[TASK DESCRIPTION]
For each line of the data below, copy it if it holds the word "notes".

--- START ---

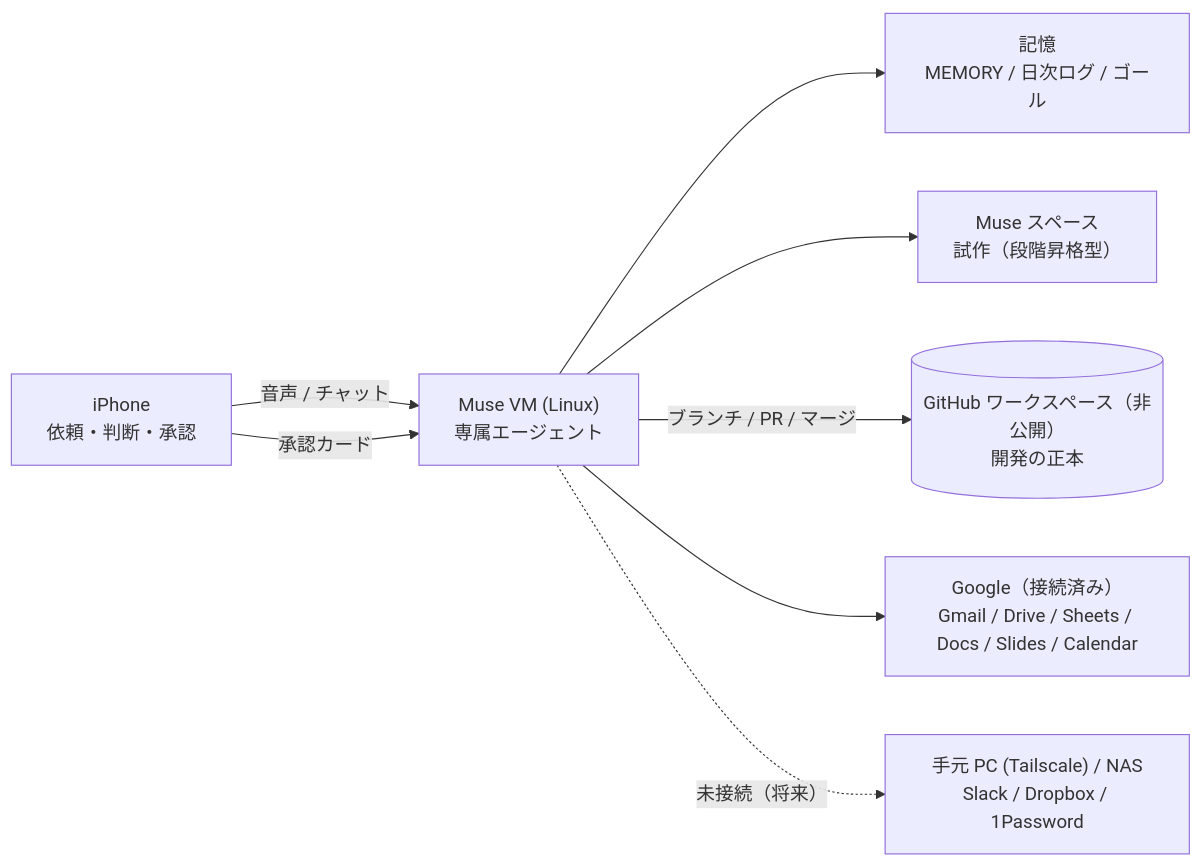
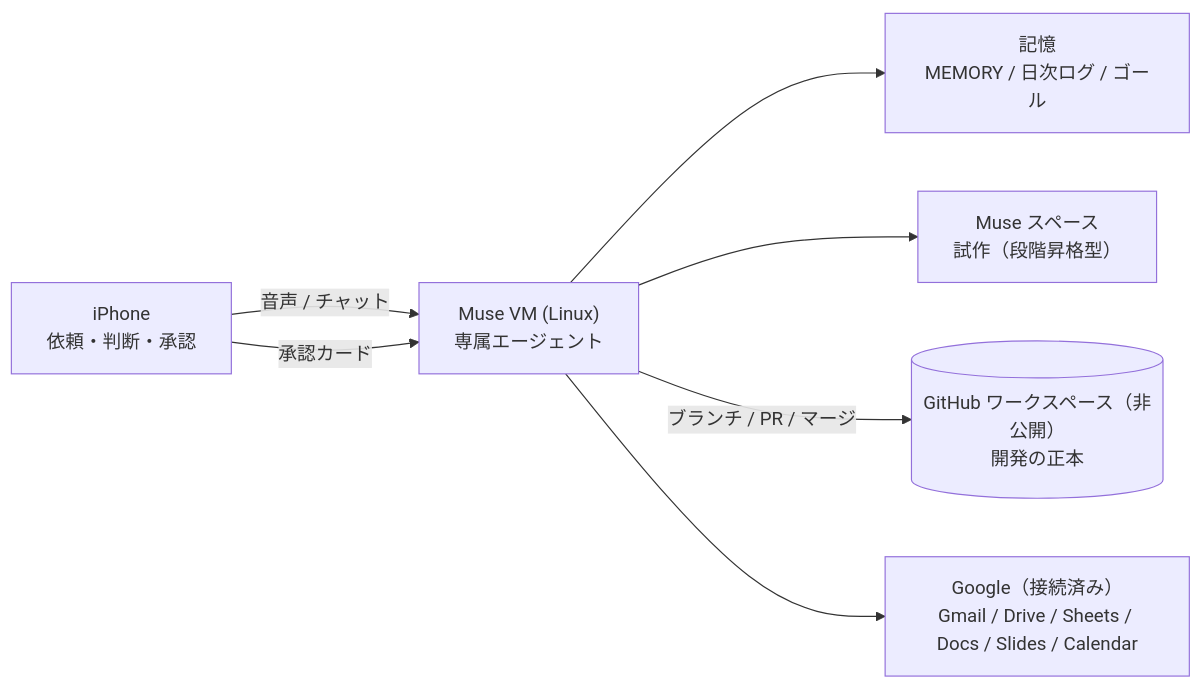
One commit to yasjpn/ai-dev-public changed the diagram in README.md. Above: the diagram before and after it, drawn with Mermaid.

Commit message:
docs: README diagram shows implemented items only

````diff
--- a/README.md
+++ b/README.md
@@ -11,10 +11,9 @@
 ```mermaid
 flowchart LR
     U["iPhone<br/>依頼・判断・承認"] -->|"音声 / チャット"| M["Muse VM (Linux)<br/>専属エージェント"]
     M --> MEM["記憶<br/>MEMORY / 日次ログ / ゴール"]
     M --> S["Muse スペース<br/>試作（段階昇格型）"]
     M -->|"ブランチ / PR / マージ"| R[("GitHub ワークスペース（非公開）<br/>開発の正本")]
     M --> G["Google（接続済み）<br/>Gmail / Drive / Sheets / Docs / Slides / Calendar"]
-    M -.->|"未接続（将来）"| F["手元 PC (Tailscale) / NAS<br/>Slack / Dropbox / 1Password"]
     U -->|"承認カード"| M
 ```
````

--- END ---
--- START ---

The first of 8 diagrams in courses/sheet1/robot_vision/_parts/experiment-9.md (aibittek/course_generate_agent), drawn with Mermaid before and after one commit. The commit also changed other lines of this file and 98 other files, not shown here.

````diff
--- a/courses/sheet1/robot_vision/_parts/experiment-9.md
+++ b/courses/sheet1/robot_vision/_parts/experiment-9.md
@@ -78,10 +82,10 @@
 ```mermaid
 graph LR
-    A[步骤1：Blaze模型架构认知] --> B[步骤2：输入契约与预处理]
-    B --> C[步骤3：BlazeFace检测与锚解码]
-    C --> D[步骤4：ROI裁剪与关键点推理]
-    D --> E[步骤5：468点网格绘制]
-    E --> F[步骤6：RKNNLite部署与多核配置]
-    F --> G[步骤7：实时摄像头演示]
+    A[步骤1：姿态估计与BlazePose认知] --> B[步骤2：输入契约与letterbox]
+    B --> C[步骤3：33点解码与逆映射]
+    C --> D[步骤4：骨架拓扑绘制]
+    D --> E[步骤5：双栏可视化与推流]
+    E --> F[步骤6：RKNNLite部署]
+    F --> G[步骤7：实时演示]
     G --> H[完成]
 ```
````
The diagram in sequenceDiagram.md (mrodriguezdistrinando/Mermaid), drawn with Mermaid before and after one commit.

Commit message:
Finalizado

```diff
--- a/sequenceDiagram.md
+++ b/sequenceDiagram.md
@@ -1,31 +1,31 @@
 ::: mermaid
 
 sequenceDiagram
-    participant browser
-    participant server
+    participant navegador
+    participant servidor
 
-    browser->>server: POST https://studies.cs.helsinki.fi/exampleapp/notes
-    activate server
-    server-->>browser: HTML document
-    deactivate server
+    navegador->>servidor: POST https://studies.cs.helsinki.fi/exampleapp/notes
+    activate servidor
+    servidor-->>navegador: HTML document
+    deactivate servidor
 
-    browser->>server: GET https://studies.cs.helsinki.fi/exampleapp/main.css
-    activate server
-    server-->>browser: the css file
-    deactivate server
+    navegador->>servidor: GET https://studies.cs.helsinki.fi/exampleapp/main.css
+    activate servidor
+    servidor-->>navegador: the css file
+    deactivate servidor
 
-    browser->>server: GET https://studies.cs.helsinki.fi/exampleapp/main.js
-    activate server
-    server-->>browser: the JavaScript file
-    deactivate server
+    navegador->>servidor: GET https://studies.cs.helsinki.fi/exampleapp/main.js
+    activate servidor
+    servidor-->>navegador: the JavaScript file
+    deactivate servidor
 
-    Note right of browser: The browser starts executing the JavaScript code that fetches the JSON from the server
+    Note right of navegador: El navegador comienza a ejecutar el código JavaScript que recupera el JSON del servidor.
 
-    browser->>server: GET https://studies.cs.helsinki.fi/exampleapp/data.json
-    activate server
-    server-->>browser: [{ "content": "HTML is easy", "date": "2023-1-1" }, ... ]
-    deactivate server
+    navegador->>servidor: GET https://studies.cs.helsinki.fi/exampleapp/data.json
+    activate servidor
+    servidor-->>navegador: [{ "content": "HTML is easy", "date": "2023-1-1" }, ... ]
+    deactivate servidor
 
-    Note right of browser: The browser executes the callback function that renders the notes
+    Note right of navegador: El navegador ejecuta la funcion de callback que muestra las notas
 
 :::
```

--- END ---

[EXPECTED ANSWER]
-    browser->>server: POST https://studies.cs.helsinki.fi/exampleapp/notes
+    navegador->>servidor: POST https://studies.cs.helsinki.fi/exampleapp/notes
-    Note right of browser: The browser executes the callback function that renders the notes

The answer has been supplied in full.